--- What is expected ---
In the data that follows, give the number of lines containing the word "findViewById". Offer no additional comment.

--- Data supplied ---
<<<<

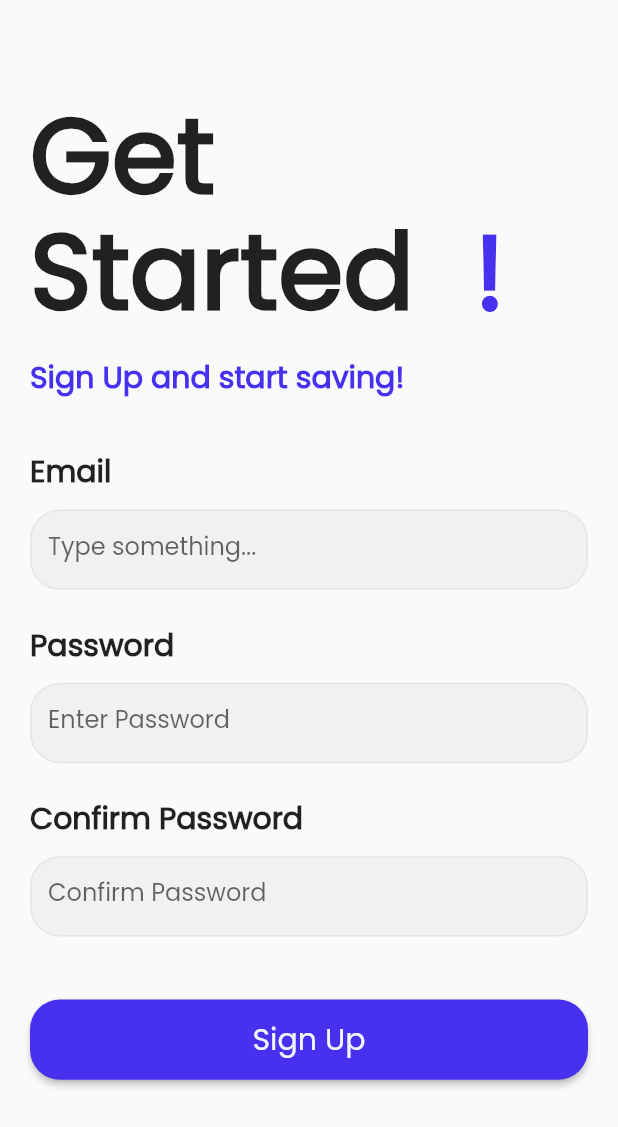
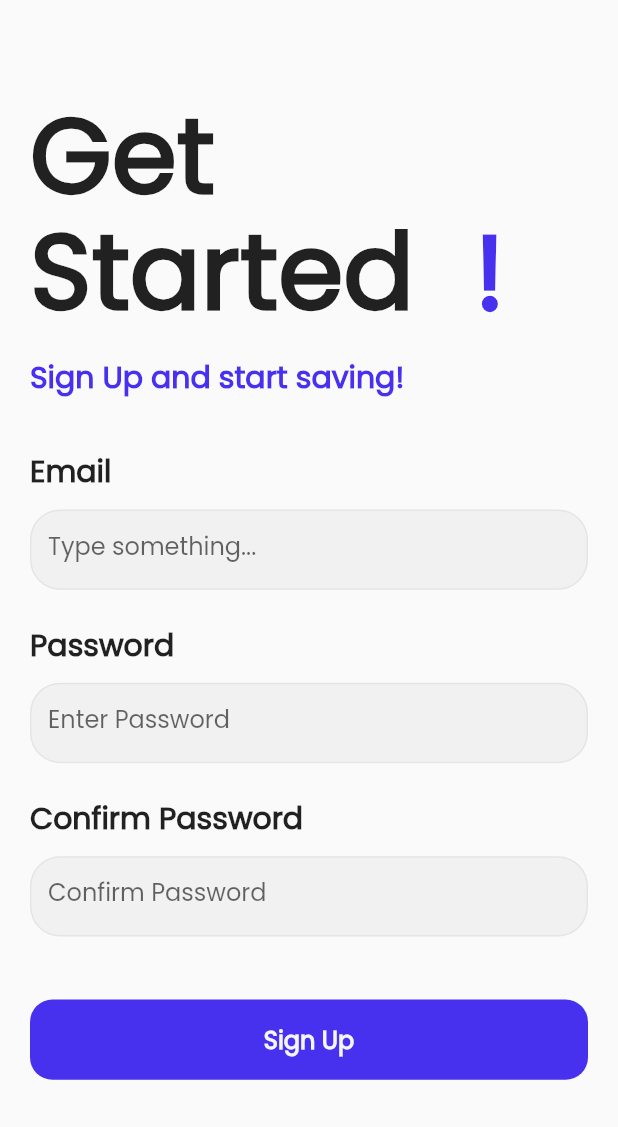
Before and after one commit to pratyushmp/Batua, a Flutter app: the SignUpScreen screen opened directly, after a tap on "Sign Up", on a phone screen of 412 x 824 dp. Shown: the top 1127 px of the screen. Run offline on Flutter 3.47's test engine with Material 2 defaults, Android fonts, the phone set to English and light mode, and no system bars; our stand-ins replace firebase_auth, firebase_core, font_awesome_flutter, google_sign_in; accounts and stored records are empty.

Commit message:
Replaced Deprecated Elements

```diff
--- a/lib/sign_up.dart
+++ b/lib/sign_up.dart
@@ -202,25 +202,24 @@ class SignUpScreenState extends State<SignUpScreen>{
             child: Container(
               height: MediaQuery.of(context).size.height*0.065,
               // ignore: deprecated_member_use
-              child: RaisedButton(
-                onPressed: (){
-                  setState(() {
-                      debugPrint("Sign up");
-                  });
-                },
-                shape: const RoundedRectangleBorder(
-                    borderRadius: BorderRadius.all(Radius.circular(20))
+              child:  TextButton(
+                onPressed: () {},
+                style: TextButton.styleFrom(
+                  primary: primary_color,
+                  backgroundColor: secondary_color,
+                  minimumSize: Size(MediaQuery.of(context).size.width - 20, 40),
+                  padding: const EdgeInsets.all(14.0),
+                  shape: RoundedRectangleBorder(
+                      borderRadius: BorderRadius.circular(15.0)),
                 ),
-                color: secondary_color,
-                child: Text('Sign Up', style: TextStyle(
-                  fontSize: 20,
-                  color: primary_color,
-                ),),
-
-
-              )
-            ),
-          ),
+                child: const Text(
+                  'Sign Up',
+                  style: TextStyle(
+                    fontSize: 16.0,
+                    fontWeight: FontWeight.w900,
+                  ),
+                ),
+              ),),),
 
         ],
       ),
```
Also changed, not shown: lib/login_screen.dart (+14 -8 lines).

>>>>
<<<<

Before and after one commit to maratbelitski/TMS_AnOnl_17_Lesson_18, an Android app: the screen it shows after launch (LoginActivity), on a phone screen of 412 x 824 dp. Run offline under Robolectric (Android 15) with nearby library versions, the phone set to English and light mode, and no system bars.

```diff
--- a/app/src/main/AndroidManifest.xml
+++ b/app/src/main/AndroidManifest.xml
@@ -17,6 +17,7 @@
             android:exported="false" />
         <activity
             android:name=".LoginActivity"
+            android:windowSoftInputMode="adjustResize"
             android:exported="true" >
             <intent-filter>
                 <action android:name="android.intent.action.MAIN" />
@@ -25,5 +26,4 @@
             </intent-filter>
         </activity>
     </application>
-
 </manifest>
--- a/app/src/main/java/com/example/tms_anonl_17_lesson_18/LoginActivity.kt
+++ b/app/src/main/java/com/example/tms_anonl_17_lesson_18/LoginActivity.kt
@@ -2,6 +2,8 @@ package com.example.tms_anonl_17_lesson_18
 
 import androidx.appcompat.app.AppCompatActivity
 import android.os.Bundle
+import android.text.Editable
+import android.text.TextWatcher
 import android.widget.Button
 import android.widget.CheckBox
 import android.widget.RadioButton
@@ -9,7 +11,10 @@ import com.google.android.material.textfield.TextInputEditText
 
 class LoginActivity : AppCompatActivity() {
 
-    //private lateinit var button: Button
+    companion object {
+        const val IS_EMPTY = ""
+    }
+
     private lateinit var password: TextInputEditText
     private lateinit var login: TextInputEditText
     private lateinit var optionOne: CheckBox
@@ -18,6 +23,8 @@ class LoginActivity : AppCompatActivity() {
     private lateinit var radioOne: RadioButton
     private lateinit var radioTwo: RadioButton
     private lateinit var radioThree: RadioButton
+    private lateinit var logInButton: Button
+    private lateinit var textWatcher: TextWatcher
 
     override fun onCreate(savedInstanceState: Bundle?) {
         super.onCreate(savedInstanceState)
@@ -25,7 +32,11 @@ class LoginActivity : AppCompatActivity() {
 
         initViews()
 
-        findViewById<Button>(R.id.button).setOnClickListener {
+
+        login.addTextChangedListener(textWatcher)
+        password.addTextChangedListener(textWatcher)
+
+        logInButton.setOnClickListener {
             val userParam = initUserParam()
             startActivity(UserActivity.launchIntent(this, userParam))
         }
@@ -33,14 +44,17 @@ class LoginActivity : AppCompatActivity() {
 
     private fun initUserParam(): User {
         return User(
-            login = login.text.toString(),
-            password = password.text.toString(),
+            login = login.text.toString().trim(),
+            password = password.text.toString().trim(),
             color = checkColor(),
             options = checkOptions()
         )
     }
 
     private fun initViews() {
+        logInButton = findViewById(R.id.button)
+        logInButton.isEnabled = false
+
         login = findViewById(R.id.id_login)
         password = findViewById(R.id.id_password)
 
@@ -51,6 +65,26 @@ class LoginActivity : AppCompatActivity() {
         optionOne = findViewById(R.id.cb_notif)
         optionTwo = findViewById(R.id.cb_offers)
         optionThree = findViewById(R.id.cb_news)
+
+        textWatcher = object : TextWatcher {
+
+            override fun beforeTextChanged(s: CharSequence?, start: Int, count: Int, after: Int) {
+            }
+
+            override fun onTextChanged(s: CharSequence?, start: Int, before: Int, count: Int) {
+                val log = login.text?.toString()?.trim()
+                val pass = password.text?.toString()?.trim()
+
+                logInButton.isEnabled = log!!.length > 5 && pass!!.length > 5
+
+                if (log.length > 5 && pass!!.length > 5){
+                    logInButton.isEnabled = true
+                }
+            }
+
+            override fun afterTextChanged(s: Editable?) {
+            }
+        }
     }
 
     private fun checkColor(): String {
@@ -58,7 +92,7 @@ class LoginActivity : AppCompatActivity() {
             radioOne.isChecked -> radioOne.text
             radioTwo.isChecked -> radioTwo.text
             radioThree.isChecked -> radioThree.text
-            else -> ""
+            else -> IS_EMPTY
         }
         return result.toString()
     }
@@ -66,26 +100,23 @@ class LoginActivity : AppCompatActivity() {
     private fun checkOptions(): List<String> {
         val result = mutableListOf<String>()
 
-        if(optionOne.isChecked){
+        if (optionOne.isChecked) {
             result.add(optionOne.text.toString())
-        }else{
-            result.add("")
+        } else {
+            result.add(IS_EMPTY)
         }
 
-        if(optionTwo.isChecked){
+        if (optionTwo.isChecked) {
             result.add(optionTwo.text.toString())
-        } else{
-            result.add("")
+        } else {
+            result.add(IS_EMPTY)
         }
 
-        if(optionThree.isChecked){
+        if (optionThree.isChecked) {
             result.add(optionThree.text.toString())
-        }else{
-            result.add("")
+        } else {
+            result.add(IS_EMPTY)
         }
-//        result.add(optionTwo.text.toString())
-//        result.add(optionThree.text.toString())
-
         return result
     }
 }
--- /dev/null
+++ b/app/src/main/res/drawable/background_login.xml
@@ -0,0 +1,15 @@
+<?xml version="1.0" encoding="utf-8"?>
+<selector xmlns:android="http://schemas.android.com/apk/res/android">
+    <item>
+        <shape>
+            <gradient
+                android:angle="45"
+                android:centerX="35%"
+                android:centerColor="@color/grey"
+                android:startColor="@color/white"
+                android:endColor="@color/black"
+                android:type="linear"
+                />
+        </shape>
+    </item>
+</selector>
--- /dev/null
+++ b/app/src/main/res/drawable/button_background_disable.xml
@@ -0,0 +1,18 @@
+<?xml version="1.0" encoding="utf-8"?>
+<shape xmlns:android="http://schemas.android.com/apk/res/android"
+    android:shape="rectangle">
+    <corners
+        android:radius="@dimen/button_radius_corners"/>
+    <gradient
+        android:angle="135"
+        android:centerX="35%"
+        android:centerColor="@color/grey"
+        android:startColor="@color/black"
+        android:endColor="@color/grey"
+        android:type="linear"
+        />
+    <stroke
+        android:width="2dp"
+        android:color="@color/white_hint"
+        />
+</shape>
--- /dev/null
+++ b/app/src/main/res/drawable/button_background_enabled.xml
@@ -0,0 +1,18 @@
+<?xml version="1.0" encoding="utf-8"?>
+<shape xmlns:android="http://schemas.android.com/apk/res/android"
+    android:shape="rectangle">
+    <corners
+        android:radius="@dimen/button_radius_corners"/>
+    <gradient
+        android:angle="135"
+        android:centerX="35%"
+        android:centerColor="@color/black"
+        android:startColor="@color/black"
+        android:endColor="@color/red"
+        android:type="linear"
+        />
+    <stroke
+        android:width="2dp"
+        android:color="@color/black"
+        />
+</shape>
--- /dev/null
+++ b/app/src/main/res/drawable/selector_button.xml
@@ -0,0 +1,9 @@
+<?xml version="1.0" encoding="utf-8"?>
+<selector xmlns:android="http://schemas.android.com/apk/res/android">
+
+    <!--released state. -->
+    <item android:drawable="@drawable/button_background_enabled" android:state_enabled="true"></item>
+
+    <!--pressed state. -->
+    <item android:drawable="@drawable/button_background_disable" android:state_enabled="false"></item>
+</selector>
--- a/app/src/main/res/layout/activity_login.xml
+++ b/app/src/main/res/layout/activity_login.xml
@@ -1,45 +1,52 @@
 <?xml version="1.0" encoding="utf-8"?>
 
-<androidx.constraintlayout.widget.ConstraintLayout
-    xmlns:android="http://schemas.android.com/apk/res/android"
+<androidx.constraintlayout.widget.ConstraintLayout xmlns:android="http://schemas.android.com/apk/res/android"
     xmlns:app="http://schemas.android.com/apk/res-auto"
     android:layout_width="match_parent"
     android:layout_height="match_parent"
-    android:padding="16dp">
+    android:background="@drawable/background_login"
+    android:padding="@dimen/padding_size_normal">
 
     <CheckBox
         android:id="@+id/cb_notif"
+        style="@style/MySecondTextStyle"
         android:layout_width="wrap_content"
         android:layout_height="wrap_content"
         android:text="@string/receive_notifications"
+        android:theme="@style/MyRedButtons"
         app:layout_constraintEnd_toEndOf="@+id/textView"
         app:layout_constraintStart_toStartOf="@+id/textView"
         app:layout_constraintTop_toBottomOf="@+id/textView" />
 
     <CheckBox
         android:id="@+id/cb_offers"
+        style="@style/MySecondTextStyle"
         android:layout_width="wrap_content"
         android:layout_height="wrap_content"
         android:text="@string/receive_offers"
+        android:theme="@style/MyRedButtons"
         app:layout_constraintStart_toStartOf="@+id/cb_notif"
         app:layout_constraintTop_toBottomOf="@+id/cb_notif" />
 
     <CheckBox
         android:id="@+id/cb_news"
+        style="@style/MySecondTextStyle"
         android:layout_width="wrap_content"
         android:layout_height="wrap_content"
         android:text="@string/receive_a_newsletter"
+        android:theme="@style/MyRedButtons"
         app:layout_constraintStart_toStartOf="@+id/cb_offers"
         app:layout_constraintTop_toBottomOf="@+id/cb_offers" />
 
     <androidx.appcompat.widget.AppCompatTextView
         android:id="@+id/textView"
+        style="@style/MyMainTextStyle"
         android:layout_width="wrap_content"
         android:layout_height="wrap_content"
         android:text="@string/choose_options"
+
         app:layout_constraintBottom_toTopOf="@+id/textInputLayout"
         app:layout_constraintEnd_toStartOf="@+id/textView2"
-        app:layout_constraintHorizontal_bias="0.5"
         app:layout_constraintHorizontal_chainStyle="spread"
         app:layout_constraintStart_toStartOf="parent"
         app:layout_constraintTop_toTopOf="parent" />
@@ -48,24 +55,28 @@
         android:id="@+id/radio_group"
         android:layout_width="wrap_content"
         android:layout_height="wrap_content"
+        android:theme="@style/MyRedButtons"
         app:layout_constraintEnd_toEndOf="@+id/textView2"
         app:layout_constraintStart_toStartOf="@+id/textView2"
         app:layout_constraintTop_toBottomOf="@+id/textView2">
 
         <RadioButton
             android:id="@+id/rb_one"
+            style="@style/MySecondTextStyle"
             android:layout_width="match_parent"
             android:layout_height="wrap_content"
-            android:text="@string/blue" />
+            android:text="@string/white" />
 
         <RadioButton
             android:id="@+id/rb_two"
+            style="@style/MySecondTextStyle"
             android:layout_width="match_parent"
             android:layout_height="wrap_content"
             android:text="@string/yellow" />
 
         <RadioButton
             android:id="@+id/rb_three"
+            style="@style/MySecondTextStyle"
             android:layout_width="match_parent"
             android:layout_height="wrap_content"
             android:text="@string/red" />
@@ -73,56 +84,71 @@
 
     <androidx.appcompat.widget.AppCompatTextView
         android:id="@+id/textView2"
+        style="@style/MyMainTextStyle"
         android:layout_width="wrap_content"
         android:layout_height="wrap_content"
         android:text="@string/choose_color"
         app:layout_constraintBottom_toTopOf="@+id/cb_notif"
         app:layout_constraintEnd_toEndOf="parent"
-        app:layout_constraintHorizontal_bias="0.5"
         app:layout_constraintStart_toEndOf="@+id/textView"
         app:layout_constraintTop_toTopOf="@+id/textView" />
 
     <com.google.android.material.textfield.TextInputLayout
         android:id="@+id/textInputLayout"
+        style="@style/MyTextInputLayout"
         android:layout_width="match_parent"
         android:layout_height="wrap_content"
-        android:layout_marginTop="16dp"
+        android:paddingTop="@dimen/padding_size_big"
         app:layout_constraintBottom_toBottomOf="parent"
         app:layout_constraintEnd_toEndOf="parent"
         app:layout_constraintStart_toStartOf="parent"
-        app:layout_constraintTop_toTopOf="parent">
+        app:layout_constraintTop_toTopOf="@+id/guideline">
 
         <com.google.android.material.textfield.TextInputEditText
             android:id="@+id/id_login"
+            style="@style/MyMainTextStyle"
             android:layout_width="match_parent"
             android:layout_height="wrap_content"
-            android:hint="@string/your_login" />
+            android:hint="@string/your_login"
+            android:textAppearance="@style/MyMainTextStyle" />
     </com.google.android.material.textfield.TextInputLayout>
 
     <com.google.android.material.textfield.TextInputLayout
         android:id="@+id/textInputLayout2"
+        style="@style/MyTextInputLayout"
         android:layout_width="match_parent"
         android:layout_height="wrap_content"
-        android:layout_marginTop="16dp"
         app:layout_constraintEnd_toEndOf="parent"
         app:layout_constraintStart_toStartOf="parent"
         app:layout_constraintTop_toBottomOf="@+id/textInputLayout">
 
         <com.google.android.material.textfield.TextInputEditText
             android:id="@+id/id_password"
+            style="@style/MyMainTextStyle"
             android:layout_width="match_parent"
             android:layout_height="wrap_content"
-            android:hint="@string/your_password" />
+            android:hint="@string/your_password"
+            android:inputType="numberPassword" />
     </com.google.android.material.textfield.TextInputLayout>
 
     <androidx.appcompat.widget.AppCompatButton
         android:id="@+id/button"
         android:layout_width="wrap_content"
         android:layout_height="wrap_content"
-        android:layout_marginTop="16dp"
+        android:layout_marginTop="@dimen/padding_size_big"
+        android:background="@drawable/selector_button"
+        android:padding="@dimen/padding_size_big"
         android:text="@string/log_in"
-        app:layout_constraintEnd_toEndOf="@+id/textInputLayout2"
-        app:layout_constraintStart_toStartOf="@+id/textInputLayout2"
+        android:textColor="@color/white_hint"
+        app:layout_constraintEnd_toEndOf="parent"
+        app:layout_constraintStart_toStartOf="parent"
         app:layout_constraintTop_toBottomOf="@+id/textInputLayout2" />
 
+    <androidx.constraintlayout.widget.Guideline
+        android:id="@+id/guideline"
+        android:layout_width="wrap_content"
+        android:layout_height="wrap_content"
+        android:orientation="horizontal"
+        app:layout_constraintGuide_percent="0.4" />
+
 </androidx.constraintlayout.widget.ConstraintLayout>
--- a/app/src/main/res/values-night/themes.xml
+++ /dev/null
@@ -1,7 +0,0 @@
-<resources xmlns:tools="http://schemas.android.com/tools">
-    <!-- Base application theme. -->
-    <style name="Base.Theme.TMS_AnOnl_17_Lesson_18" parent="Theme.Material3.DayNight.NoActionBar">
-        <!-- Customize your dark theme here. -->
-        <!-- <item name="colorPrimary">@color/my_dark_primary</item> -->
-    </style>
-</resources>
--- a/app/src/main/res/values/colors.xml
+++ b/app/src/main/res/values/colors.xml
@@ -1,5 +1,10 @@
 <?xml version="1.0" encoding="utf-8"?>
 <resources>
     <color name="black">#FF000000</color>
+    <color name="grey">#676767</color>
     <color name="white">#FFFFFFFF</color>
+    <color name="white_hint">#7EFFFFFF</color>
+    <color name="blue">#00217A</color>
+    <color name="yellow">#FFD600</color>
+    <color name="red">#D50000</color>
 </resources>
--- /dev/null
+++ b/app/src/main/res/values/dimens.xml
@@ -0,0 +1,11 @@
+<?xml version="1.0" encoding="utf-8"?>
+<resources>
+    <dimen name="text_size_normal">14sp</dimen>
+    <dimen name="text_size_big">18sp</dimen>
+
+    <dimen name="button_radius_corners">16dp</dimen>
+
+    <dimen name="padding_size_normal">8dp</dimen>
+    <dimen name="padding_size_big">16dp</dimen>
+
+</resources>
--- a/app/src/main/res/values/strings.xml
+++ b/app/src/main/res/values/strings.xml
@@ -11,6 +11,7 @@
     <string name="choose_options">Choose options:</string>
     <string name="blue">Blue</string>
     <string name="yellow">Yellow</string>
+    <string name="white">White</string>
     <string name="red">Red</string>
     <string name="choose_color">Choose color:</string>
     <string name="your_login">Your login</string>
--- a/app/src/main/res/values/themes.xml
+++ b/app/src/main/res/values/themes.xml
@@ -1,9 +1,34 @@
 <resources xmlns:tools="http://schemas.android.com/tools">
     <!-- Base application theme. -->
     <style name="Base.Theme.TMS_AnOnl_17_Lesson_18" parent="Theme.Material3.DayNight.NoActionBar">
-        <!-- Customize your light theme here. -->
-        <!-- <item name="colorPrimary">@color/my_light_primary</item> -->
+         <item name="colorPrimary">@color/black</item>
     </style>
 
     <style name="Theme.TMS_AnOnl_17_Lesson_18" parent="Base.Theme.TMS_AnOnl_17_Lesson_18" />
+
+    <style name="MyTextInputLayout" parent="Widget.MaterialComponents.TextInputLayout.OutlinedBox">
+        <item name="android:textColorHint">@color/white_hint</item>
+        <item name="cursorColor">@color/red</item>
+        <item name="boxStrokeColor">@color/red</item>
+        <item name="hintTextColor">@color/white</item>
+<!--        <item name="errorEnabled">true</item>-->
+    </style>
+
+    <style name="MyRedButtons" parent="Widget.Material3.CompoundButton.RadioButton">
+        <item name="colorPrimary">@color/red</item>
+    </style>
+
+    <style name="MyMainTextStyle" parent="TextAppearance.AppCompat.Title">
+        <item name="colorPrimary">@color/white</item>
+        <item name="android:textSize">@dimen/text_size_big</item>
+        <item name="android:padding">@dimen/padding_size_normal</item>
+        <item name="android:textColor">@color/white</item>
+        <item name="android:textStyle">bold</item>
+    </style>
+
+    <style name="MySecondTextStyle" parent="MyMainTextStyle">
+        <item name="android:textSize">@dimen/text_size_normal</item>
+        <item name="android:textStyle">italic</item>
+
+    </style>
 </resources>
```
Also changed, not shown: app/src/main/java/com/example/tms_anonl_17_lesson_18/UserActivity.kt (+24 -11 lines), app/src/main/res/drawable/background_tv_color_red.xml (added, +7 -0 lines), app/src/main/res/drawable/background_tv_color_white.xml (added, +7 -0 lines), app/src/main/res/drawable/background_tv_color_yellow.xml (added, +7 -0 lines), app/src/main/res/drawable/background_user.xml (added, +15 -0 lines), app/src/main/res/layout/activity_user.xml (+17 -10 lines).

>>>>

--- Written answer ---
7